This study aims at discerning the most prevalent threat posed by marine debris to Hawaiian green sea turtles. The hypothesis, that entanglement in stray nets and fishing lines most seriously endangers sea turtles, is proven false through data collection which indicates a much greater risk of ingestion. This paper includes information on the variety of threats to the continued existence of sea turtles, as well as data on the amount of debris which washes up onto Hawaiian beaches.
This project examined the prevalence of small plastic particles in the coastal zones of the big island of Hawaii and its potential effect on marine animals. We hypothesized that the ratio of plastic to plankton would be 2:1. Samples were obtained on the east and west sides of the island, and the plastic and plankton content was analyzed and compared. This experiment was a stepping-stone to other experiments to be implemented on a larger scale, and it will lead to a positive impact on the lives of marine animals.
Sustainability was brought into focus as this paper dedicates its efforts to provide supportive research towards an energy independent State of Hawaii. While assessing if wave power would have been a feasible solution for off shore development on the Big Island, resources such as bathymetry models, interviews, comparison methods, and research into government documents were used to discover the possible solution that the Big Island could be an energy independent state. An assessment of the practicality of the proposed method has been considered a feasible solution for the Big Island, but further research indicates that Wave Energy is not necessarily the most efficient resource. Diversifying the renewable resources such as ocean thermal energy conversion and wave energy conversion would allow greater potential towards a sustainable economy.
In this paper, the ability of macadamia crops to encourage significant economic growth with limited environmental impact was investigated. Through the use of on-site research involving interviews with several experts at various locations throughout the island, this hypothesis was tested against a similar potential posed by other crops, prospective growing methods, and general climate of the Big Island. Encompassing everything from details about the macadamia nut tree to its major producers, the macadamia nut was ultimately found to be unable to meet this goal. However, there is the potential for similar research to be conducted in the future that could hopefully bring improvements to the agricultural industry of the Big Island of Hawaii.
The research in this paper aimed at investigating the macadamia nut’s viability as a major crop in Hawaii. The findings show that macadamia nuts are not the most sustainable crop, nor the most profitable in Hawaii. The farming of macadamia nuts is an inefficient use of land, and the price at which the nuts sell do not generate enough revenue to recover costs from production.

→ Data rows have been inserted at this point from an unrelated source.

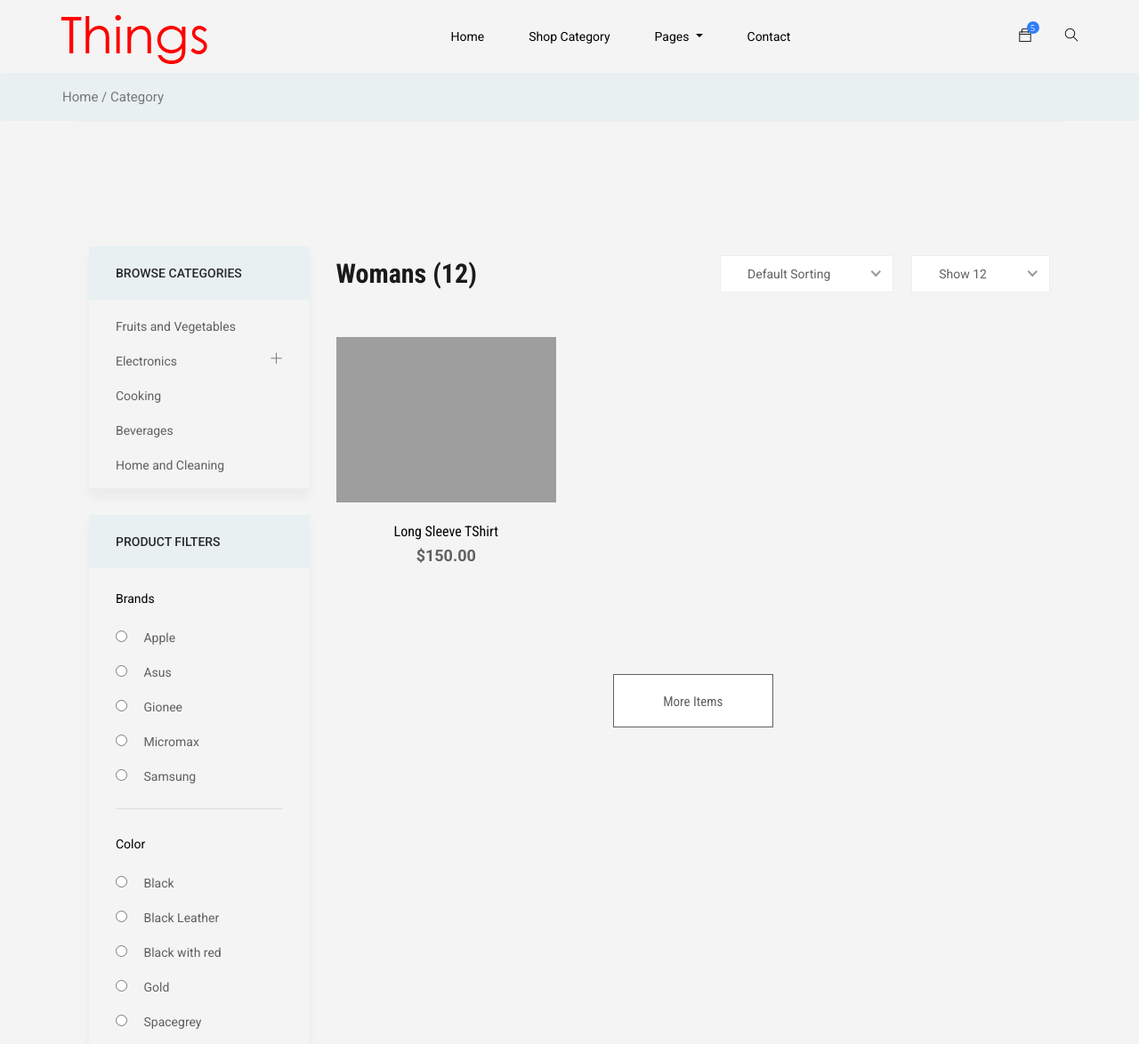
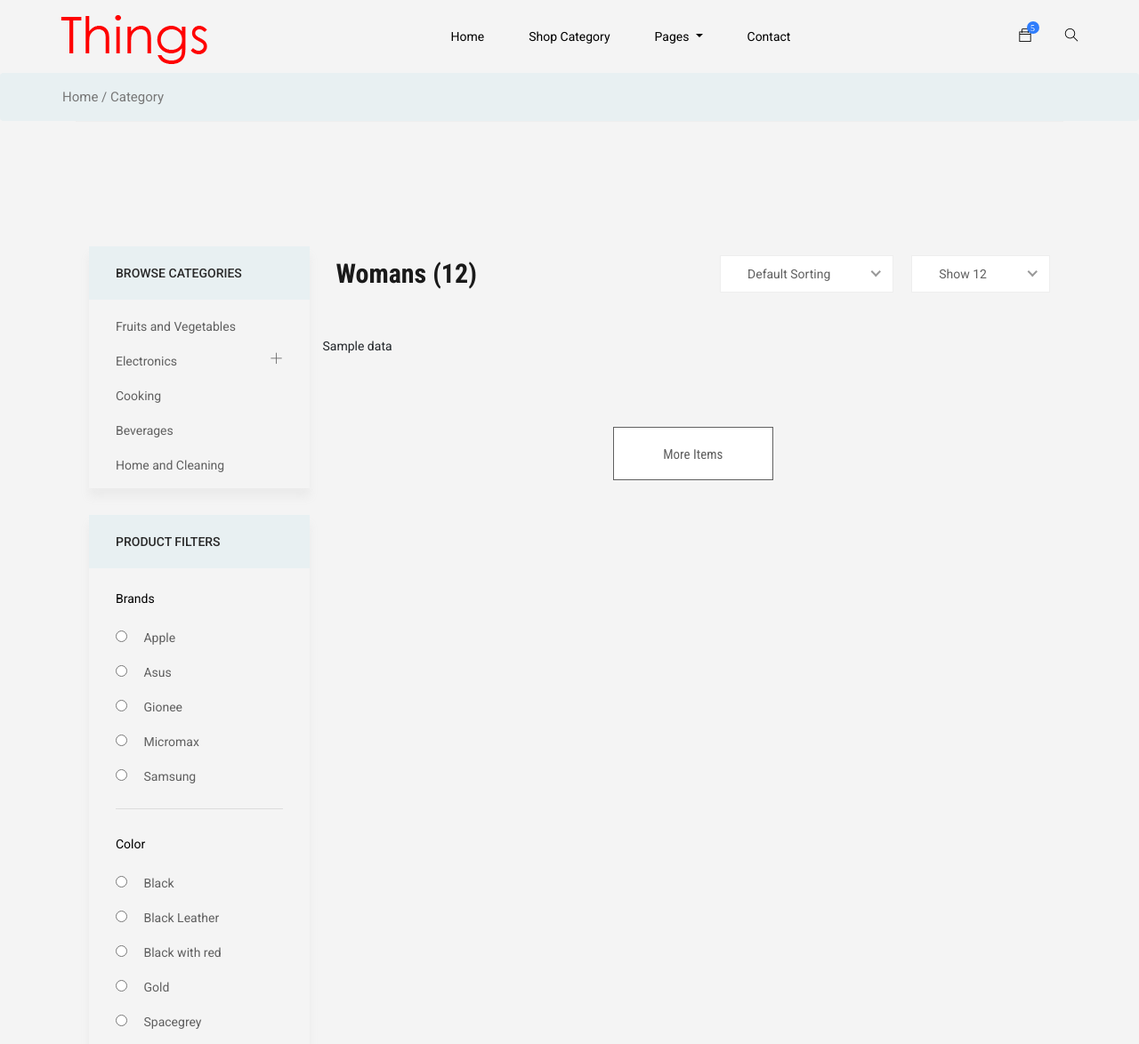
Before and after one commit to Daniel-Davaris/Things, a Flask app: template app/templates/category.html in a window 1280 px wide. Shown: the top 1174 px of the page at 89% size. Run offline with Flask 2, Linux system fonts and the light colour scheme; a user stored in the database is signed in; tables that the repository leaves empty hold one stand-in row (values such as "Sample post"); the template is opened without the code that fills it: most values are stand-ins (such as "Sample title", 1, 10 or a date in 2020); some libraries are stand-ins or nearby versions; grey boxes are pictures that could not be loaded.

Commit message:
commited daily changes

```diff
--- a/app/api.py
+++ b/app/api.py
@@ -6,9 +6,9 @@ Written by (proudly at the time): Stephan Kashkarov
 import json
 import requests
 from flask import Blueprint, request
-from keys import api_key, retailer_credentials
+# from keys import api_key, retailer_credentials
 
-from app import db, celery
+# from app import db, celery
 from app.models import (
     Item,
     Image,
--- a/app/routes.py
+++ b/app/routes.py
@@ -2,7 +2,7 @@ from app import app, db
 from keys import api_key
 from datetime import datetime
 from werkzeug.urls import url_parse
-from flask import render_template, flash, redirect, url_for, request
+from flask import render_template, flash, redirect, url_for, request, json
 from flask_login import login_user, logout_user, current_user, login_required
 import os
 
@@ -16,16 +16,10 @@ def home():
 @app.route('/category')
 def category():
     title = "Categories"
-    jsonFile = "test_data.json"
-    if os.path.exists(jsonFile):
-        file_data = ""
-        try:
-            with open(jsonFile) as f:
-                file_data = json.load(f)
-            f.close()
-        except:
-            file_data = "could not read file"
-        return render_template('category.html', title=title, data=file_data)
+    SITE_ROOT = os.path.realpath(os.path.dirname(__file__))
+    json_url = os.path.join(SITE_ROOT, "", "test_data.json")
+    data = json.load(open(json_url))
+    return render_template('categories.html', data=data, title=title)
 
 
 @app.route('/checkout')
--- a/app/templates/category.html
+++ b/app/templates/category.html
@@ -183,7 +183,12 @@
                         <!-- products    -->
 
                         {% for product in products %}
-                        <div class="col-lg-4 col-sm-6">
+                        <ul>
+                            {% for i in data %}
+                                <li>{{ i }}</li>
+                            {% endfor %}
+                        </ul>
+                        <!-- <div class="col-lg-4 col-sm-6">
                             <div class="single_category_product">
                                 <div class="single_category_img">
                                     <img src="{{url_for('static', filename='')}}" alt="">
@@ -199,7 +204,7 @@
                                     </div>
                                 </div>
                             </div>
-                        </div>
+                        </div> -->
                         {% endfor %}
 
 
```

This research looks at lava flows and their influence on the urban development of Hawaii’s Big Island. Research through the United States Geological Survey indicated that because lava flows were a natural risk, urban development and real estate would avoid these hazards. This proved to be incorrect during field research, as observation indicated that urban planning developed right on top of some of these hazardous areas. This paper will look at volcanic risks, population density, soils, culture, and urban development to decipher reasons for development on these hazardous areas.